An enjoyable, and tactic-filled opening, especially if Black follows the 'main line' and accepts the gambit pawn. 

Declining it, or playing less known variations allows a more placid and manoeuvring game, which is perfectly enjoyable.

In a recent 15 minute game, I had much the better of the play, but in the position below, I missed a lovely opportunity to display my tactical genius, as well as take a significant advantage in the game.

White to Play
As I was putting the focus on my Queen, and the plans around the attack down the g-file, I missed the best move.

I had considered Black's response of b4, so that was uppermost in my mind, but the major failing was not to replay previous analysis, and sticking with a pre-planned and fixed idea.

I played the decent move of Qe3, but if I had looked all around the board and thought a bit more I would have found a much better move, as I am sure, dear reader, you will  !

04 October, 2017

Tactics : White to Play

Although I wonder about the direct link between training tactics, and actual improvement over the board, not having the time ( or direct experience)  to perform a controlled self-experiment to check this, I can go only by impression and feeling.

Using these, I feel the biggest improvement is in my behaviour at the board. 

Generally, I take more time to look around it board before I move, and try to check more often if tactics are present.  

This doesn't mean that I always "see" the tactics on the board, but I feel sure it helps my game overall.

Sometimes, though, my mind deceives me

It sees a solution, and something clicks that overrides the trigger to check again, resulting in a poor move.

For example, in this Chess Tempo problem below, I saw what had to be the solution, as I was looking for checkmate. 

37.a4   Black to play


I played and was wrong, the solution was about winning material ( so if you already thought 37...Nc5, intending Nd3 to cover the King's escape square, just re-think that ! )

Maybe my chess mind is still in its 'romantic 19th Century style' for a lot of the time and wants flamboyant and crowd-pleasing checkmates, rather than steady modern moves gaining material or positional advantage ? Who knows.

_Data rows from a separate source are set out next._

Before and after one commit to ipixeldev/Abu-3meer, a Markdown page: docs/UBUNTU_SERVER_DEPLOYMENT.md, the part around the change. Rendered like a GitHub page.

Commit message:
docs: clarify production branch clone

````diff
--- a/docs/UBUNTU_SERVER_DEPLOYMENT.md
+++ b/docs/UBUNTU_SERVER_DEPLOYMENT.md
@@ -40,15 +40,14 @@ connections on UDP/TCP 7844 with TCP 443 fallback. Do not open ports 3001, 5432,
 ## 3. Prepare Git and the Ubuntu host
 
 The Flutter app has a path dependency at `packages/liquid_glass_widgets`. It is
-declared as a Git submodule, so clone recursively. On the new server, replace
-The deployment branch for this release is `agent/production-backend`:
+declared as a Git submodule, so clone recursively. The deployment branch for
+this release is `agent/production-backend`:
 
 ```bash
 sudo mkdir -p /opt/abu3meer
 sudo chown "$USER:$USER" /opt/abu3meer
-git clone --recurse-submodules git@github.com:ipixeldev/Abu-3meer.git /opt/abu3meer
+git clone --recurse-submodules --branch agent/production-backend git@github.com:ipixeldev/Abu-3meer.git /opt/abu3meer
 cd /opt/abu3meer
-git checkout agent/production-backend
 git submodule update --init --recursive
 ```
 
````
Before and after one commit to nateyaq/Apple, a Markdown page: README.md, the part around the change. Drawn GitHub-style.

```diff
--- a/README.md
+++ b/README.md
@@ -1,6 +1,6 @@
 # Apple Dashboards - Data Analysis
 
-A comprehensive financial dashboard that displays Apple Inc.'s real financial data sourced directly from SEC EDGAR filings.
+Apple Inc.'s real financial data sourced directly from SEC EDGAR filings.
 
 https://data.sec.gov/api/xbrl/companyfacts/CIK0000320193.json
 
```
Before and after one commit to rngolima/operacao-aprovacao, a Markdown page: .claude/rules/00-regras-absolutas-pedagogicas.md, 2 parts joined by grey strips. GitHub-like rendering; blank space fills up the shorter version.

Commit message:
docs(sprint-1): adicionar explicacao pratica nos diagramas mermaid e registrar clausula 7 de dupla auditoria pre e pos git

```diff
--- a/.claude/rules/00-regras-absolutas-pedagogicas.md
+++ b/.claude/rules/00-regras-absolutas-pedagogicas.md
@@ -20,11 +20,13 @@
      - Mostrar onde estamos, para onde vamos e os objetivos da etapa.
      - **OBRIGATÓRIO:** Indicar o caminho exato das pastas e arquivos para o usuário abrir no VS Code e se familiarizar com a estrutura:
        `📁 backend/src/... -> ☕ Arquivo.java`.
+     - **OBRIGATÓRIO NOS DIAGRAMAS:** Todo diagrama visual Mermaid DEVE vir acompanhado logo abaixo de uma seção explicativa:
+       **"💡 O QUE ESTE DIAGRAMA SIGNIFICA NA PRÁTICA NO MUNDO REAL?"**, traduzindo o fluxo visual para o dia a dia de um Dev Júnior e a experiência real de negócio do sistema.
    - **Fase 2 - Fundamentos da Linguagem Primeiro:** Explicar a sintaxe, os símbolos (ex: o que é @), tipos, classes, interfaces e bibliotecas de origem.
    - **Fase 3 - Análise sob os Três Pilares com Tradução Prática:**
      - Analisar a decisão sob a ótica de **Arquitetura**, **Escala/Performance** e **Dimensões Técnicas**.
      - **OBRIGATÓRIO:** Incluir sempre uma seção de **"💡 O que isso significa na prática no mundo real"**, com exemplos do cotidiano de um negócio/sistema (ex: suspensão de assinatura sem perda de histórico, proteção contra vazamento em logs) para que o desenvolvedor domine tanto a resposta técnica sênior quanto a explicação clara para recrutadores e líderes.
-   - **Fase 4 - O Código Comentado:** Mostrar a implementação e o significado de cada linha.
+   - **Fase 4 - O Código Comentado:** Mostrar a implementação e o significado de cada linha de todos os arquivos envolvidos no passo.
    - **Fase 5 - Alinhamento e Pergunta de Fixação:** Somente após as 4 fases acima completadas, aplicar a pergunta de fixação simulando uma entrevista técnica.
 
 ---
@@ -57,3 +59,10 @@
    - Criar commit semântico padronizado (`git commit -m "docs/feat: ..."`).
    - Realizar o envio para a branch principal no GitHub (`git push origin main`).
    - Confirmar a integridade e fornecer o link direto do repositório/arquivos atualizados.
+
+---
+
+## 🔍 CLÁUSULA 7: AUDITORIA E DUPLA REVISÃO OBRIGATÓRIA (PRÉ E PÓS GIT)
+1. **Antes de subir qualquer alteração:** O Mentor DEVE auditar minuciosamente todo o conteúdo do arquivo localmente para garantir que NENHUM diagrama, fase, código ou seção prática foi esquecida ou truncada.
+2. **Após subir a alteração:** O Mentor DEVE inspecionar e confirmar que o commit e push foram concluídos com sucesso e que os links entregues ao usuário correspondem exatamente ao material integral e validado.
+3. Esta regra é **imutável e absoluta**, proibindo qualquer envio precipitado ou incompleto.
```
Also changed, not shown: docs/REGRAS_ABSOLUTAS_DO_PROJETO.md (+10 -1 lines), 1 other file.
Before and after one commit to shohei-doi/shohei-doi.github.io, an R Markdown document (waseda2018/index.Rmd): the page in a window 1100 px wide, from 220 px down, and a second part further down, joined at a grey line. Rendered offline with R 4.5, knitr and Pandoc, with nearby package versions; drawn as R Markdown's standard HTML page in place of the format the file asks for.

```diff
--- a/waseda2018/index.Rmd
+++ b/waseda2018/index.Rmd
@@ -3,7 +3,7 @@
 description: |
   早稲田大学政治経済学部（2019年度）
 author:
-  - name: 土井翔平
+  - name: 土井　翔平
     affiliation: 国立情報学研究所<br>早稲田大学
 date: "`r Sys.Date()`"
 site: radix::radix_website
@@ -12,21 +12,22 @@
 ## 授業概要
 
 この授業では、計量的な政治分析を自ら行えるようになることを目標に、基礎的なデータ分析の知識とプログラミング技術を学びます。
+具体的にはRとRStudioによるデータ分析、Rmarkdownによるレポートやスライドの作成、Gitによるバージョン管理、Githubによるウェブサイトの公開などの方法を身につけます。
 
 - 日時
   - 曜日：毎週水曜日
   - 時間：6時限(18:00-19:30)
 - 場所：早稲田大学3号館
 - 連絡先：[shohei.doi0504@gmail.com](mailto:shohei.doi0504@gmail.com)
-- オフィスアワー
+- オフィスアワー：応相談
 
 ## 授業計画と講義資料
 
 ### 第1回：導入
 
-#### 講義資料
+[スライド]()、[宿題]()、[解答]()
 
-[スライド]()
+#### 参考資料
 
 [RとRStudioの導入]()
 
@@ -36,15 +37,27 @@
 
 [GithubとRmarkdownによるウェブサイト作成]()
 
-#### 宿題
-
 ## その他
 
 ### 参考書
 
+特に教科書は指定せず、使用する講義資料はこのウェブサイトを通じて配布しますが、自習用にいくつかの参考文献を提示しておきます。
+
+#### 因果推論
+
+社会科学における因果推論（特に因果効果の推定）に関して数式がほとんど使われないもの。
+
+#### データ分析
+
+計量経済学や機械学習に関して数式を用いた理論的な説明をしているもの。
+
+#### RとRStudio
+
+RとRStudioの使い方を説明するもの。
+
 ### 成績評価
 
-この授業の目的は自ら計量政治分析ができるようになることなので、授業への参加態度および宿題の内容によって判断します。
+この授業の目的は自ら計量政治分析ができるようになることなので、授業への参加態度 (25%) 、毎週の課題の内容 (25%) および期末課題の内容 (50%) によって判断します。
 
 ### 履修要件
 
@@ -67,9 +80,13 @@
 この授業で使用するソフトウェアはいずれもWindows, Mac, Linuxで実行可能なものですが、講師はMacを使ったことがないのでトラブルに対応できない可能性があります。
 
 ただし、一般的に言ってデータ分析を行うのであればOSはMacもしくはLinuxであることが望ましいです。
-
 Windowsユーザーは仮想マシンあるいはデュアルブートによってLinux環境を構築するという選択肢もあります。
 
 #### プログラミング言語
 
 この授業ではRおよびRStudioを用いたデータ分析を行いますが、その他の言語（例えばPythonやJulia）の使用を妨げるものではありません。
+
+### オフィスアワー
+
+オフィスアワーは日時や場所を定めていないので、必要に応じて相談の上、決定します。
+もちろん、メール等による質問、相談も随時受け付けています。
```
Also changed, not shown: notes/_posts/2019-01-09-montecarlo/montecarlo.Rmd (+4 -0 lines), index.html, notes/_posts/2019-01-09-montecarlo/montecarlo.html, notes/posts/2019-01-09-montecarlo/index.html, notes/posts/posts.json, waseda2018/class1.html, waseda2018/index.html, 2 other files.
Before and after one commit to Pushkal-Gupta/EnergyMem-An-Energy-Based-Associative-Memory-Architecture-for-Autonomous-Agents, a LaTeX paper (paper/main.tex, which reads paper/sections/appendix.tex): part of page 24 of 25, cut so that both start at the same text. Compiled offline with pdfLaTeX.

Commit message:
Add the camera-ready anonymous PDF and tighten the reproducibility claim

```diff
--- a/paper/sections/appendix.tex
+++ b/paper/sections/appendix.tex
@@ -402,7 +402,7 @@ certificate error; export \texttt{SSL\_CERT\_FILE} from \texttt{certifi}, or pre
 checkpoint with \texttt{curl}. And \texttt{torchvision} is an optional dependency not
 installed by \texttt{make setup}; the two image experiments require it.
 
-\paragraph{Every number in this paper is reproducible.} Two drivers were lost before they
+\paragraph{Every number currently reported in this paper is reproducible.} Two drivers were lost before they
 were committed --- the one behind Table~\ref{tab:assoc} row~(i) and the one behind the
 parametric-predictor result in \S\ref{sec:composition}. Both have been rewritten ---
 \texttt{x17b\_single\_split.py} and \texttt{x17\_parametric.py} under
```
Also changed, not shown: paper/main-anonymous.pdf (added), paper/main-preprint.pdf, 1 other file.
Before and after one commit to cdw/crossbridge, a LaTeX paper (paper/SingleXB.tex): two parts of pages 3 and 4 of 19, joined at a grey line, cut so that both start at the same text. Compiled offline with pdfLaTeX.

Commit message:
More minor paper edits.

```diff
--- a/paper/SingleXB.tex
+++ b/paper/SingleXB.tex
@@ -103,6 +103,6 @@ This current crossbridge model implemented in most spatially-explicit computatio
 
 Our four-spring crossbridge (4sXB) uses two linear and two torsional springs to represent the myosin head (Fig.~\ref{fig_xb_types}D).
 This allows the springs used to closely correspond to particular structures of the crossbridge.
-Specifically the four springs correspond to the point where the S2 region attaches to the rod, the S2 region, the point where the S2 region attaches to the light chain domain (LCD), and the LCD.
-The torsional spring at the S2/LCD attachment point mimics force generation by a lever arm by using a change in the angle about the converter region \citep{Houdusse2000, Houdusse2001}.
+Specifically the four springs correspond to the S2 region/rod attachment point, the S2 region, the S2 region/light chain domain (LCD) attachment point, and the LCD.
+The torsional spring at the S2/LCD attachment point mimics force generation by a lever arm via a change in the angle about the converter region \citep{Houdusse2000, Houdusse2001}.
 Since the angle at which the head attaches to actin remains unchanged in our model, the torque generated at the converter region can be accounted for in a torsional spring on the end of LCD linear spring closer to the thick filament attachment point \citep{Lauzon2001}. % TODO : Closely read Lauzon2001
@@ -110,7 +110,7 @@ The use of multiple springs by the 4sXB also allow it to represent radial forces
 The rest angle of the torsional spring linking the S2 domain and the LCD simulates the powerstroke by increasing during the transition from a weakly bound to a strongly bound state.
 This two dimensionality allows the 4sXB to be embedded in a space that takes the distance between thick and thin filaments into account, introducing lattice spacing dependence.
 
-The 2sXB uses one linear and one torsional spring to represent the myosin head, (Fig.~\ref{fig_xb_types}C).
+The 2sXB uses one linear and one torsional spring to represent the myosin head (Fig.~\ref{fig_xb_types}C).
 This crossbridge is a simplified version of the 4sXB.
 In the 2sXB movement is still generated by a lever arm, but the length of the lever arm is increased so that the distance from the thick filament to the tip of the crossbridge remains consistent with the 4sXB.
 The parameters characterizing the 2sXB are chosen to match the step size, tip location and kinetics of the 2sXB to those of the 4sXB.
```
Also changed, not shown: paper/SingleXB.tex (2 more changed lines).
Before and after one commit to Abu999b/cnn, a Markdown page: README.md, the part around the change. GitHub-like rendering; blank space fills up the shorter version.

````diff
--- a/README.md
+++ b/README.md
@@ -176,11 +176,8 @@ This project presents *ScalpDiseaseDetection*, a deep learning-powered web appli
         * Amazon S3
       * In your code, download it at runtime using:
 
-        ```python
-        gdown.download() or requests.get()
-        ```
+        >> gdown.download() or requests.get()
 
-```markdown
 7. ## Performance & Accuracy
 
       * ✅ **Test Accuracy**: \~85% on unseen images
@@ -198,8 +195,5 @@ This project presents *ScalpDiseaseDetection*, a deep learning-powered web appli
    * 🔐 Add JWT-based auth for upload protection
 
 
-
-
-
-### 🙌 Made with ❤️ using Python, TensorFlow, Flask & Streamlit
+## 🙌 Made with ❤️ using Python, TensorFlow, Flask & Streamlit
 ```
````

I can take some small comfort in the fact that 4500 others ( a third of the attempts ) made the same mistake on the above problem, but it doesn't help that much, and that comforting 'all-failures-together' feeling lasts even less.
  
Solution

Below is a rapid game played recently. 

My play had been to focus along the d-file ( in fact aiming at the d8 square) and also re-position pieces that were preventing this.

When Black played the natural 19...Rd8, my tactic-sense spotted what proved to be a resign-provoking move ! 

Not too hard to see, but good to spot it, and even better to play it !

White to play


27 September, 2017

Tactics : Black to Play...carefully

I know that if this was in a blitz game, there would be a very high chance of me failing to play this correctly.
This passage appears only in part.